posted Jul 21, 2016, 6:55 PM by Sam Gibson   [ updated Jul 21, 2016, 7:07 PM ]

Guest Post by Dr. Jason Ohler


Our current technological trajectory promises unfathomable, rollercoaster innovation with no braking system. Our challenge is to find ways to teach our children how to navigate the rapidly moving digital present, consciously and reflectively, so they can join the revolution that is defining their generation. How we address this challenge depends on how we address this fundamental question about teaching our digital-age children: Should we teach our children as though they have two lives, or one?

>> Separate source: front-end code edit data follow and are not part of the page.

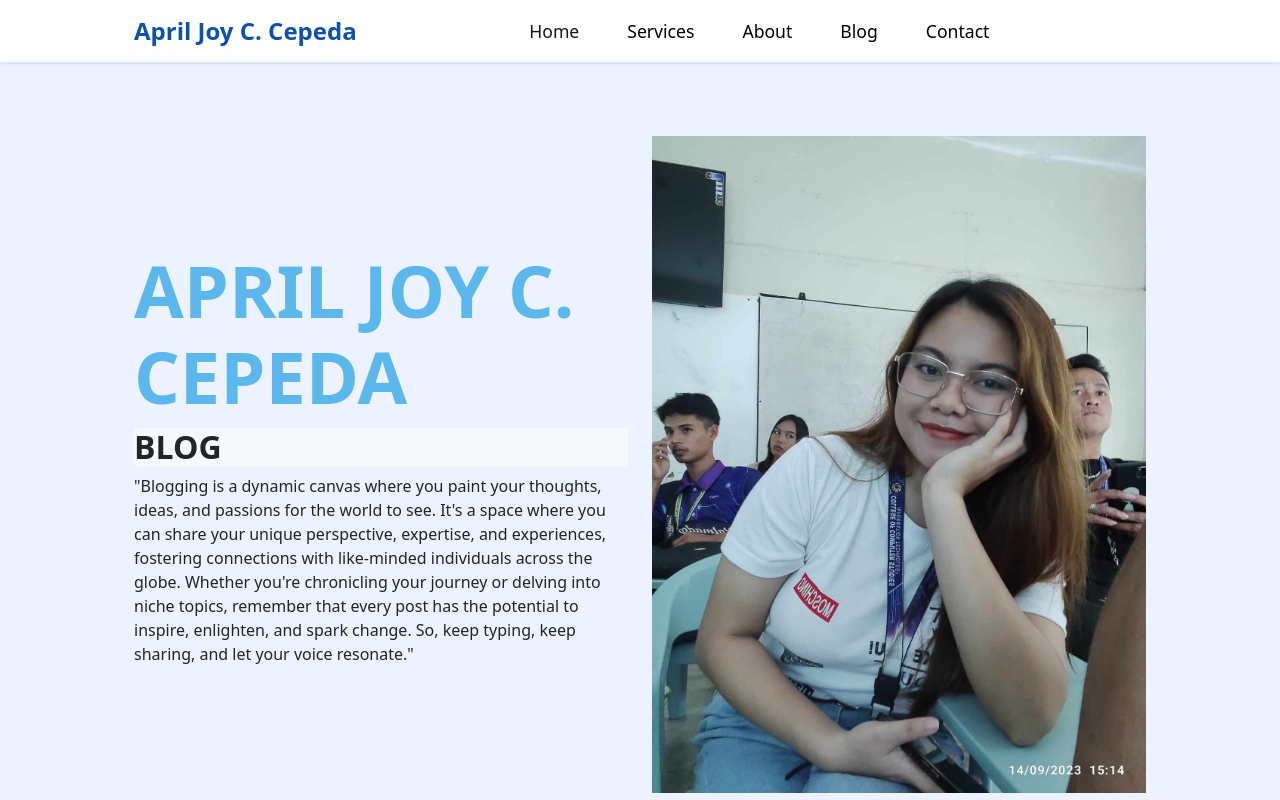
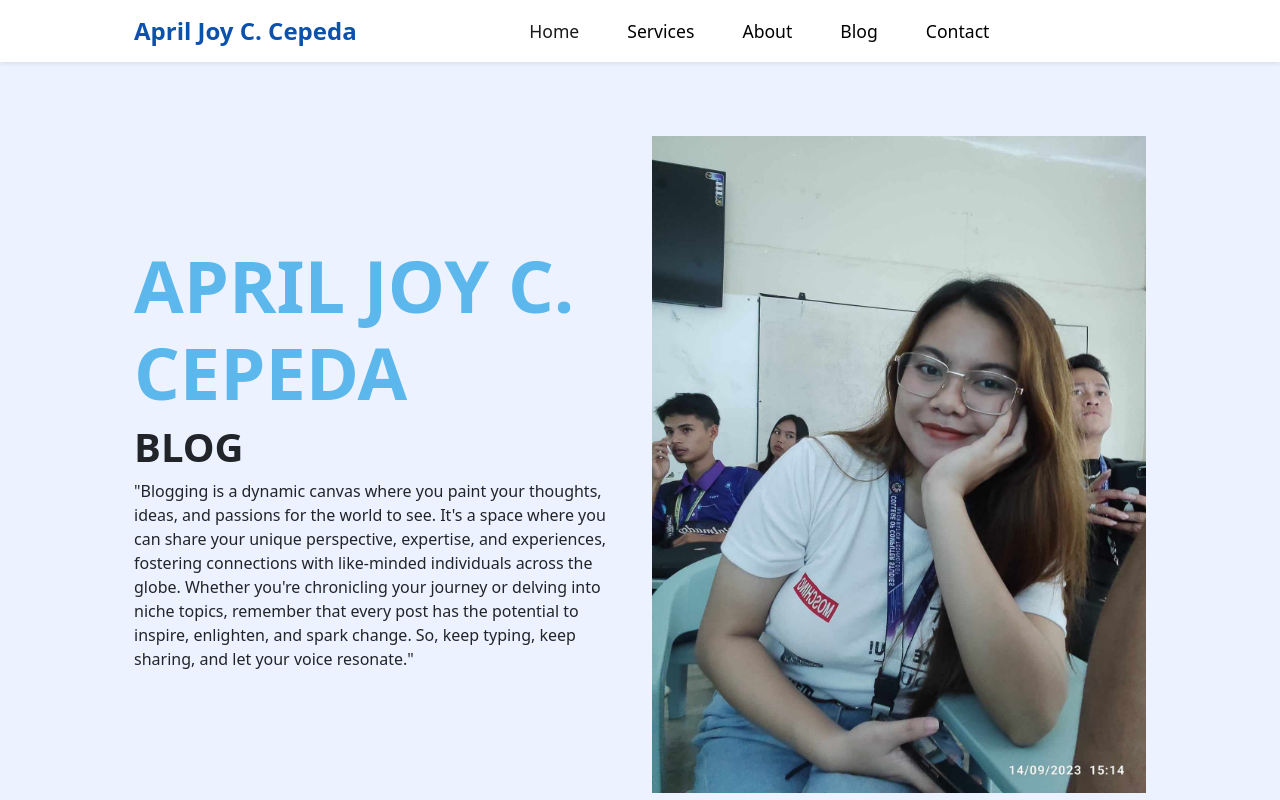
Before and after one commit to apriljcepeda/Final_Requirement.github.io, a plain HTML site: page index.html in a window 1280 px wide. Shown: the top 800 px of the page. Drawn offline with nearby package versions, Linux system fonts and the light colour scheme.

Commit message:
Update index.html

```diff
--- a/index.html
+++ b/index.html
@@ -44,7 +44,7 @@
       <div class="row align-items-center">
         <div class="col-sm-6">
           <h1 class="display-2 fw-bold" style="-webkit-text-fill-color: rgb(91, 183, 236);">APRIL JOY C. CEPEDA</h1>
-          <h2 class="fw-bold  " style="background-color: rgb(246, 249, 250);" >BLOG</h2>
+          <h1 class="fw-bold  "  >BLOG</h1>
           <p>"Blogging is a dynamic canvas where you paint your thoughts, ideas, and passions for the world to see. It's a space where you can share your unique perspective, expertise, and experiences, fostering connections with like-minded individuals across the globe. Whether you're chronicling your journey or delving into niche topics, remember that every post has the potential to inspire, enlighten, and spark change. So, keep typing, keep sharing, and let your voice resonate."
 
 
```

The “two lives” perspective says that our students should live a traditional, digitally unplugged life at school and a second, digitally infused life outside school. It says that the digital technology that kids use quite naturally is too expensive, problematic, or distracting to use effectively and responsibly at school. Further, it implies that we needn’t be concerned with making sure the mobile tools of today’s economic and social landscapes are available to them. In short, we will teach our students the way we were taught, using the tools and perspectives we experienced.

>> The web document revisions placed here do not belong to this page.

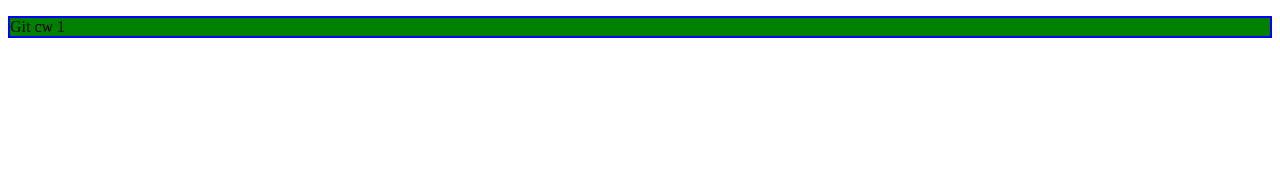
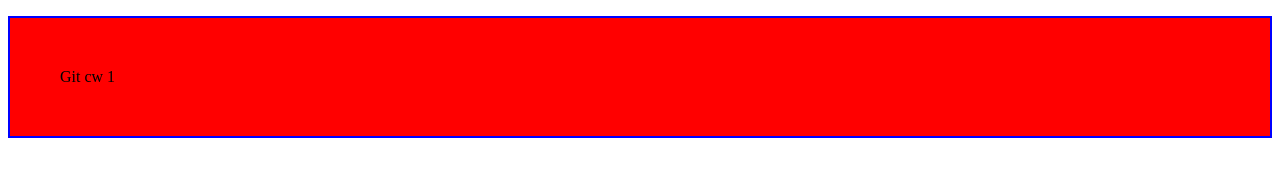
Before and after one commit to wfRud/studiaALK, a plain HTML site: page index.html in a window 1280 px wide. Drawn offline with Linux system fonts and the light colour scheme.

Commit message:
Update style.css

```diff
--- a/style.css
+++ b/style.css
@@ -1,4 +1,5 @@
 p {
-  background-color: green;
+  background-color: red;
   border: 2px solid blue;
+  padding: 50px;
 }
```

In contrast, the “one life” perspective says the opposite, that it is precisely our job as educators to help students live one, integrated life by inviting them to use their technology to learn at school, as well as to use it to explore the world and pursue their interests as they define them. Further, it says that if we want to celebrate a future that views success not only in terms of abundance but also in terms of the innovation, we must make sure student’s have access to today’s tools, as well as the training and perspective needed to use them effectively, creatively and wisely.


Te Aka Toitū has taken up this challenge with a bold mission, namely: “To provide students…with an affordable device, affordable internet connectivity and quality digital teaching so they have the skills to contribute to their communities and the wider world in the future…”


Te Aka Toitū’s mission places the emphasis where it needs to be: not on the technology but on the student. In preparing students for their world so that they can become more productive community members. Because of this, Te Aka Toitū, like its students will enjoy a bright and productive future.



Dr. Jason Ohler is a professor emeritus, speaker, writer, teacher, and student of the future. He is also a lifelong digital humanist who is well known for the passion, insight, and humor he brings to his presentations, projects and publications. He has spent over three decades leading educators, students and community members in the effective, creative and wise use of technology. He is well known for his work in the areas of art the 4th R, creatical thinking, and digital imagination; digital citizenship and living informed, inspired digital lifestyles; and narrative, literacy and technology. He is first and foremost a storyteller, telling tales of the future that are grounded in the past. For more information visit his web site at: www.jasonohlerideas.com.